Citizens of Rockland are understandably concerned after watching the controversy unfold this past weekend concerning the sudden, unexplained departure of Rockland's Community Development Director Audrey Lovering.
Lovering signed a legal agreement with the city Oct. 10, resigning from her position and receiving a severance package of $21,667, which is equivalent to four months salary. As part of the agreement, she can't say anything bad about the city or its employees.
While the circumstances of this event remain unclear, what is becoming apparent is a problem with leadership in the city. Members of the City Council disagree about the procedure to move forward. Mayor Brian Harden and Councilor Elizabeth Dickerson have not yet started throwing things at each other, but through emails forwarded to the press during the weekend, it was clear they are back to the squabbling we saw earlier this year about another issue.
Meanwhile, relatively new City Manager James Smith finds himself at the center of a controversy and publicly criticized, but unable to speak to the issue because the matter is, legally speaking, confidential.
At Monday night's agenda-setting meeting, Joe Steinberger said we need some leadership from the city council, and we tend to agree.
Councilor Dickerson sent an open email to Harden this past weekend, putting pressure on him to launch an investigation into the matter.
On the one hand, she is to be commended for supporting the public's right to know what is happening with their tax dollars. We understand the issue is confidential now due to the agreement that was made, but question if that was really the right way to handle this dispute in the first place.
On the other hand, the timing of her email, just days before an election in which she's running for Legislature and Harden was running for another term on the council is interesting. Her statement effectively distanced herself from the city's big controversy while casting doubt on Harden. (At the time of this writing, the results of the election were not yet in).
From everything we've heard about this situation, the dispute that led to Lovering's departure was handled at city hall by City Manager James Smith and the city attorney. As far as we know, Harden was not any more responsible for this problem than Dickerson was. The manager is their employee because they are both on the city council.
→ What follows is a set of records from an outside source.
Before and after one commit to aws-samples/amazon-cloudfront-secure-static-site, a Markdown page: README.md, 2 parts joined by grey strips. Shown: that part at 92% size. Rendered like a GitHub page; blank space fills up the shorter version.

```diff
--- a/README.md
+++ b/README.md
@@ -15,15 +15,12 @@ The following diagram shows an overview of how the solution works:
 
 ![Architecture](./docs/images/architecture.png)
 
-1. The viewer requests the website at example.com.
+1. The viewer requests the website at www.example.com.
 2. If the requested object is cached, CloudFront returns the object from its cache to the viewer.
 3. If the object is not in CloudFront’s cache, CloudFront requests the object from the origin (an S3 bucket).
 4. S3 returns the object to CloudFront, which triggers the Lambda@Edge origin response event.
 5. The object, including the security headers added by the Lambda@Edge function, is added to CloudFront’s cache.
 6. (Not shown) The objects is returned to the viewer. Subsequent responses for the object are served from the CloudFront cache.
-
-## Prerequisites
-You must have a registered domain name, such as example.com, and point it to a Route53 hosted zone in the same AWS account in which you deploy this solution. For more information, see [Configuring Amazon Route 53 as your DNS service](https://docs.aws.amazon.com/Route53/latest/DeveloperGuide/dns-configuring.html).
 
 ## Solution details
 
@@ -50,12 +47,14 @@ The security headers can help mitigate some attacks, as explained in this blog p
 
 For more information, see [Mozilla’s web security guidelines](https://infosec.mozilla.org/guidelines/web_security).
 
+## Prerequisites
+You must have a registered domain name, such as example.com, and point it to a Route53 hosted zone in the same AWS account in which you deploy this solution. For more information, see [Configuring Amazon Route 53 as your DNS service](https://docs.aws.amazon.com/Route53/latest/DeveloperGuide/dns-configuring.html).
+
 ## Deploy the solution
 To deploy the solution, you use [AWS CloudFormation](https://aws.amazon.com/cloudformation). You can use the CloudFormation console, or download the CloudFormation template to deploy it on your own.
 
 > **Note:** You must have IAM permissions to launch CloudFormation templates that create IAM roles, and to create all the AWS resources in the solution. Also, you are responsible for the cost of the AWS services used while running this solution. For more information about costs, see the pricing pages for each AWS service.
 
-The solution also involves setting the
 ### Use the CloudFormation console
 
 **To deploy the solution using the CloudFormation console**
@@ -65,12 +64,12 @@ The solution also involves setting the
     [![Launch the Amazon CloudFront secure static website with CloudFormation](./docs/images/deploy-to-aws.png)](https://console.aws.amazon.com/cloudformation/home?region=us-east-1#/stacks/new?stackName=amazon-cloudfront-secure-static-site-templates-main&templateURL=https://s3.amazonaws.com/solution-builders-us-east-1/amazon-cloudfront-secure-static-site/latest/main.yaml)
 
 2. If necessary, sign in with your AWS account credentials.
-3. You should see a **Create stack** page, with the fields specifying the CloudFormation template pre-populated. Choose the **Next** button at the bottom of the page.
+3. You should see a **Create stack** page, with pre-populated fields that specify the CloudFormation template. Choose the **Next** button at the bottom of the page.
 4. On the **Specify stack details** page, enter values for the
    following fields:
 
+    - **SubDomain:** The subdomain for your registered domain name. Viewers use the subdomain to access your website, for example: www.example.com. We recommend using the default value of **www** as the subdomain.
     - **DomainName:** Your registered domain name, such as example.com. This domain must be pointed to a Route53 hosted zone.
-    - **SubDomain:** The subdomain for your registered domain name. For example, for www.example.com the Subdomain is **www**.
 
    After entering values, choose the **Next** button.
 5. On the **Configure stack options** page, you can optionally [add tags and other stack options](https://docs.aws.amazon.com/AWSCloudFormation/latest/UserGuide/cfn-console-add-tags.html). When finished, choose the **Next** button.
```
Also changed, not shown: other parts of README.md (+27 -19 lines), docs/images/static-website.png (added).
It has also come to light that the only reason Dickerson knows less about this issue than the other city council members is that she did not attend the closed-door meeting in which the city manager explained it. As a result, the other members of the city council feel this investigation is not really needed.
While Dickerson has championed the public's right to an explanation for this payout and Harden has argued for confidentiality and established procedures, this email exchange during the weekend was also largely about late election politics.
The council should definitely investigate this issue further and thoroughly, and here we support Dickerson. However, Rockland will not gain much if this investigation is just another closed-door session used to bring Dickerson up to speed while keeping the citizens, who are footing the bill, in the dark.
In addition, the council has also started hinting at the city possibly needing a new human resources employee to deal with these matters. In this economy, having just given the citizens of Rockland a property tax increase, it does not make sense to react to a problem by creating another position in city government.
There are already plenty of employees at city hall to deal with these matters, including a full-time city attorney and a city manager. It's true many large businesses have full-time human resources employees. Most, however, do not have staff attorneys.
The council needs to set aside its squabbling and offer some clear guidance to the employees it has rather than throwing more money and employees at the problem.